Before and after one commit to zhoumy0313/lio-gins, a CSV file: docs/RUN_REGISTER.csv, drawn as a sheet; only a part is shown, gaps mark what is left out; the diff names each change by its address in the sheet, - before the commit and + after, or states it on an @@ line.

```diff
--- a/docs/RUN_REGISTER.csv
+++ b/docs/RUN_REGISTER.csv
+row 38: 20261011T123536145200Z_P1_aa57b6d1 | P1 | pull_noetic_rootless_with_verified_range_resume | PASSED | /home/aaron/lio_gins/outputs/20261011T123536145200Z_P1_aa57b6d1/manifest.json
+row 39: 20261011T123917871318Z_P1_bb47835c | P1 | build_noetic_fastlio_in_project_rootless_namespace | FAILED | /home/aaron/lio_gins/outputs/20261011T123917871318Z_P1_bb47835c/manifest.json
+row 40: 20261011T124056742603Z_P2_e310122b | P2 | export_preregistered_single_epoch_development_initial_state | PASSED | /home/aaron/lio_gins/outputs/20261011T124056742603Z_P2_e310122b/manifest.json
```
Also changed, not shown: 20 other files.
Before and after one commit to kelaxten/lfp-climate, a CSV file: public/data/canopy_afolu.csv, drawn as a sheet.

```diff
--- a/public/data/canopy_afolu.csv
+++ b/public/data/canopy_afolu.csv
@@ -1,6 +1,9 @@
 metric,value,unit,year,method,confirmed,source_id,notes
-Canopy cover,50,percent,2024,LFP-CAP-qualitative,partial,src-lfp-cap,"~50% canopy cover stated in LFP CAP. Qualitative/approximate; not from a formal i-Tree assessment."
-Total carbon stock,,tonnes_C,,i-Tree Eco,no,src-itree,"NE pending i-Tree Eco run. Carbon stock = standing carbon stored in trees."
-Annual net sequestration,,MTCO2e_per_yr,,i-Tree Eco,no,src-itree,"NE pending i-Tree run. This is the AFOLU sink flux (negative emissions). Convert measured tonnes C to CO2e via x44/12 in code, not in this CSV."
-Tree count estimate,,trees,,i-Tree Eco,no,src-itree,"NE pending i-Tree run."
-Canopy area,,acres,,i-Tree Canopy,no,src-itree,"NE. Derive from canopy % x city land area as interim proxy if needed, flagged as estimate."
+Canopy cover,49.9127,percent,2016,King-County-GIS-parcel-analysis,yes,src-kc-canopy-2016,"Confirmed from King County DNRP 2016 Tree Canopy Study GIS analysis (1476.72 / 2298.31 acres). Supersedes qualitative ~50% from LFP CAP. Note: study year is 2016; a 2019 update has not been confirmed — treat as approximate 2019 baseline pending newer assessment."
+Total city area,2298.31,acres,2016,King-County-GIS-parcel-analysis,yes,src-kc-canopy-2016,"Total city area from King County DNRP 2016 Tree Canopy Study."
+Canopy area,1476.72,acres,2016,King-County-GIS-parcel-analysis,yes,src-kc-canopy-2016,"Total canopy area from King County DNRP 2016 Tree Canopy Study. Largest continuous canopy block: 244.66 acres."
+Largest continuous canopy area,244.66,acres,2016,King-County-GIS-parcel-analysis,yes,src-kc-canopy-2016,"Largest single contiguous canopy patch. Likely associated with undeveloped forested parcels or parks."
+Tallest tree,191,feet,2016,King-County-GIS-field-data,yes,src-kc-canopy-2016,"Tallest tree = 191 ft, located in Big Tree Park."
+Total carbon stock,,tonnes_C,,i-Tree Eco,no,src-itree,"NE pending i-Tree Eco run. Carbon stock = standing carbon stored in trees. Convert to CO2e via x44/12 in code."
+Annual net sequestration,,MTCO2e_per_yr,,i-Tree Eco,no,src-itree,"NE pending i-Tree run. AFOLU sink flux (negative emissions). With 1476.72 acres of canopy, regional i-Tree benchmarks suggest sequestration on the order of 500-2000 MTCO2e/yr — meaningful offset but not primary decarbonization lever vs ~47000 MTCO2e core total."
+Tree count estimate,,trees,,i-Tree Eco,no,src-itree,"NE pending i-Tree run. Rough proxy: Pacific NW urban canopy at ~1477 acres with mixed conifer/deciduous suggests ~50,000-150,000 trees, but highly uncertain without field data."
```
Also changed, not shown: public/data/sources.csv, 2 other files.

→ **Problem**:
Each line of the material should be duplicated exactly, please.

→ **Solution to this problem**:
Before and after one commit to zhoumy0313/lio-gins, a CSV file: docs/RUN_REGISTER.csv, drawn as a sheet; only a part is shown, gaps mark what is left out; the diff names each change by its address in the sheet, - before the commit and + after, or states it on an @@ line.

```diff
--- a/docs/RUN_REGISTER.csv
+++ b/docs/RUN_REGISTER.csv
+row 38: 20261011T123536145200Z_P1_aa57b6d1 | P1 | pull_noetic_rootless_with_verified_range_resume | PASSED | /home/aaron/lio_gins/outputs/20261011T123536145200Z_P1_aa57b6d1/manifest.json
+row 39: 20261011T123917871318Z_P1_bb47835c | P1 | build_noetic_fastlio_in_project_rootless_namespace | FAILED | /home/aaron/lio_gins/outputs/20261011T123917871318Z_P1_bb47835c/manifest.json
+row 40: 20261011T124056742603Z_P2_e310122b | P2 | export_preregistered_single_epoch_development_initial_state | PASSED | /home/aaron/lio_gins/outputs/20261011T124056742603Z_P2_e310122b/manifest.json
```
Also changed, not shown: 20 other files.
Before and after one commit to kelaxten/lfp-climate, a CSV file: public/data/canopy_afolu.csv, drawn as a sheet.

```diff
--- a/public/data/canopy_afolu.csv
+++ b/public/data/canopy_afolu.csv
@@ -1,6 +1,9 @@
 metric,value,unit,year,method,confirmed,source_id,notes
-Canopy cover,50,percent,2024,LFP-CAP-qualitative,partial,src-lfp-cap,"~50% canopy cover stated in LFP CAP. Qualitative/approximate; not from a formal i-Tree assessment."
-Total carbon stock,,tonnes_C,,i-Tree Eco,no,src-itree,"NE pending i-Tree Eco run. Carbon stock = standing carbon stored in trees."
-Annual net sequestration,,MTCO2e_per_yr,,i-Tree Eco,no,src-itree,"NE pending i-Tree run. This is the AFOLU sink flux (negative emissions). Convert measured tonnes C to CO2e via x44/12 in code, not in this CSV."
-Tree count estimate,,trees,,i-Tree Eco,no,src-itree,"NE pending i-Tree run."
-Canopy area,,acres,,i-Tree Canopy,no,src-itree,"NE. Derive from canopy % x city land area as interim proxy if needed, flagged as estimate."
+Canopy cover,49.9127,percent,2016,King-County-GIS-parcel-analysis,yes,src-kc-canopy-2016,"Confirmed from King County DNRP 2016 Tree Canopy Study GIS analysis (1476.72 / 2298.31 acres). Supersedes qualitative ~50% from LFP CAP. Note: study year is 2016; a 2019 update has not been confirmed — treat as approximate 2019 baseline pending newer assessment."
+Total city area,2298.31,acres,2016,King-County-GIS-parcel-analysis,yes,src-kc-canopy-2016,"Total city area from King County DNRP 2016 Tree Canopy Study."
+Canopy area,1476.72,acres,2016,King-County-GIS-parcel-analysis,yes,src-kc-canopy-2016,"Total canopy area from King County DNRP 2016 Tree Canopy Study. Largest continuous canopy block: 244.66 acres."
+Largest continuous canopy area,244.66,acres,2016,King-County-GIS-parcel-analysis,yes,src-kc-canopy-2016,"Largest single contiguous canopy patch. Likely associated with undeveloped forested parcels or parks."
+Tallest tree,191,feet,2016,King-County-GIS-field-data,yes,src-kc-canopy-2016,"Tallest tree = 191 ft, located in Big Tree Park."
+Total carbon stock,,tonnes_C,,i-Tree Eco,no,src-itree,"NE pending i-Tree Eco run. Carbon stock = standing carbon stored in trees. Convert to CO2e via x44/12 in code."
+Annual net sequestration,,MTCO2e_per_yr,,i-Tree Eco,no,src-itree,"NE pending i-Tree run. AFOLU sink flux (negative emissions). With 1476.72 acres of canopy, regional i-Tree benchmarks suggest sequestration on the order of 500-2000 MTCO2e/yr — meaningful offset but not primary decarbonization lever vs ~47000 MTCO2e core total."
+Tree count estimate,,trees,,i-Tree Eco,no,src-itree,"NE pending i-Tree run. Rough proxy: Pacific NW urban canopy at ~1477 acres with mixed conifer/deciduous suggests ~50,000-150,000 trees, but highly uncertain without field data."
```
Also changed, not shown: public/data/sources.csv, 2 other files.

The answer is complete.